Verb[edit]

quies

  1. second-person singular present indicative of querer

Latin[edit]

Etymology 1[edit]

From Proto-Italic *kʷjētis, from Proto-Indo-European *kʷyéh₁-ti-s, from *kʷyeh₁- (to rest). Cognates include Avestan 𐬱𐬁𐬌𐬙𐬌-(šāiti-, happiness), Old Persian [script needed] (šiyāti-, luck), Old Armenian հանգչիմ (hangčʿim). See also tranquillus.

Pronunciation[edit]

Noun[edit]

quiēs f (genitive quiētis); third declension

  1. the rest of sleep, repose
    • 8 CE, Ovid, Fasti 4.667-668:
      excutitur terrōre quiēs: Numa vīsa revolvit
      et sēcum ambāgēs caecaque iussa refert
      Rest is being driven out by terror: Numa ponders the visions,
      and within himself he recalls the ambiguities and obscure commands.

      (King Numa Pompilius is startled awake after dreaming of how to appease Demeter/Ceres (mythology) and restore prosperity to the farmers.)
  2. quiet, calm, lull, peace, cessation from labor
    Synonyms: otium, tranquillitas, serenitas, pax
    Antonyms: rebellio, seditio, turba, inquies, concursus, perculsus, tumultus
  3. (figuratively) dream
    per quiētem
    through/in a dream
Declension[edit]

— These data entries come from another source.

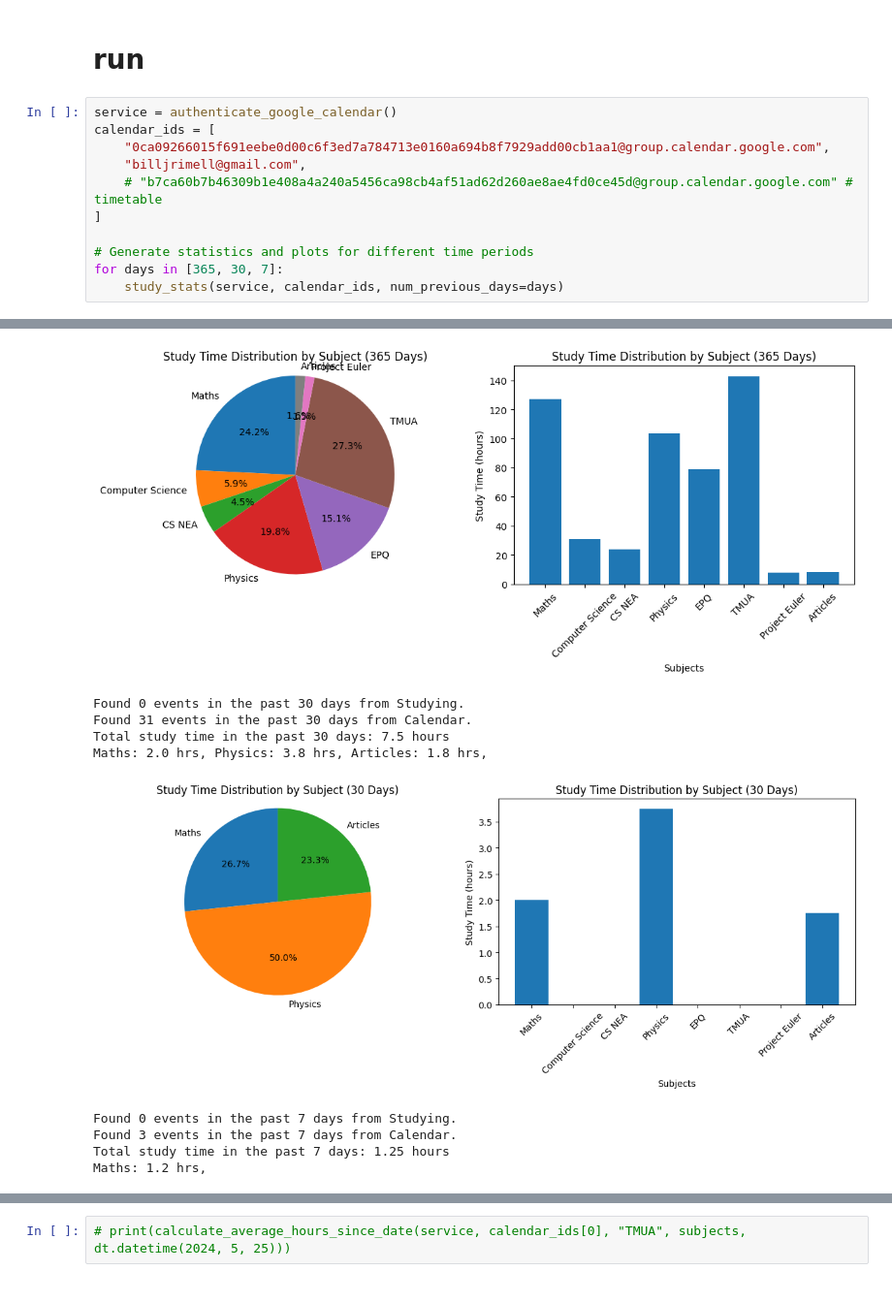
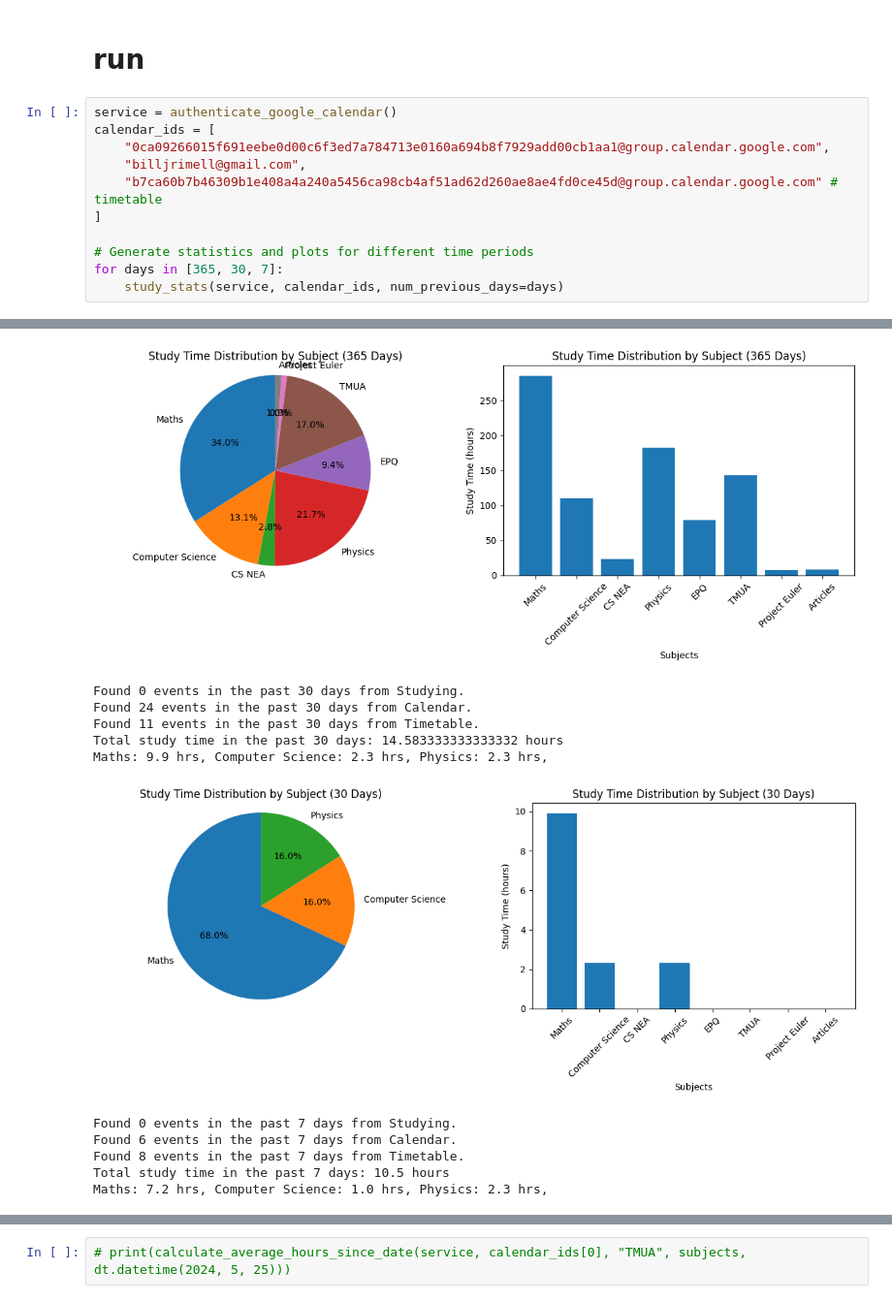
Before and after one commit to brimell/studying, a Jupyter notebook: study_stats.ipynb, the cells around one changed output, grey strips where cells are left out. Shown at 97% size. Cells and saved outputs as stored; diff of their text form.

```diff
--- a/study_stats.ipynb
+++ b/study_stats.ipynb
@@ -517,7 +519,7 @@ service = authenticate_google_calendar()
 calendar_ids = [
     "0ca09266015f691eebe0d00c6f3ed7a784713e0160a694b8f7929add00cb1aa1@group.calendar.google.com",
     "billjrimell@gmail.com",
-    # "b7ca60b7b46309b1e408a4a240a5456ca98cb4af51ad62d260ae8ae4fd0ce45d@group.calendar.google.com" # timetable
+    "b7ca60b7b46309b1e408a4a240a5456ca98cb4af51ad62d260ae8ae4fd0ce45d@group.calendar.google.com" # timetable
 ]
 
 # Generate statistics and plots for different time periods
@@ -531,10 +534,12 @@ Maths: 126.8 hrs, Computer Science: 31.1 hrs, CS NEA: 23.8 hrs, Physics: 103.4 h
-[figure, old version]
+[figure, new version]
 Found 0 events in the past 30 days from Studying.
-Found 31 events in the past 30 days from Calendar.
-Total study time in the past 30 days: 7.5 hours
-Maths: 2.0 hrs, Physics: 3.8 hrs, Articles: 1.8 hrs,
+Found 24 events in the past 30 days from Calendar.
+Found 11 events in the past 30 days from Timetable.
+Total study time in the past 30 days: 14.583333333333332 hours
+Maths: 9.9 hrs, Computer Science: 2.3 hrs, Physics: 2.3 hrs,
-[figure, old version]
+[figure, new version]
 Found 0 events in the past 7 days from Studying.
-Found 3 events in the past 7 days from Calendar.
-Total study time in the past 7 days: 1.25 hours
-Maths: 1.2 hrs,
+Found 6 events in the past 7 days from Calendar.
+Found 8 events in the past 7 days from Timetable.
+Total study time in the past 7 days: 10.5 hours
+Maths: 7.2 hrs, Computer Science: 1.0 hrs, Physics: 2.3 hrs,
```
Also changed, not shown: parts of 4 cells of this notebook.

Third-declension noun.

Case Singular Plural
Nominative quiēs quiētēs
Genitive quiētis quiētum
Dative quiētī quiētibus
Accusative quiētem quiētēs
Ablative quiēte quiētibus
Vocative quiēs quiētēs
Derived terms[edit]
Related terms[edit]

References[edit]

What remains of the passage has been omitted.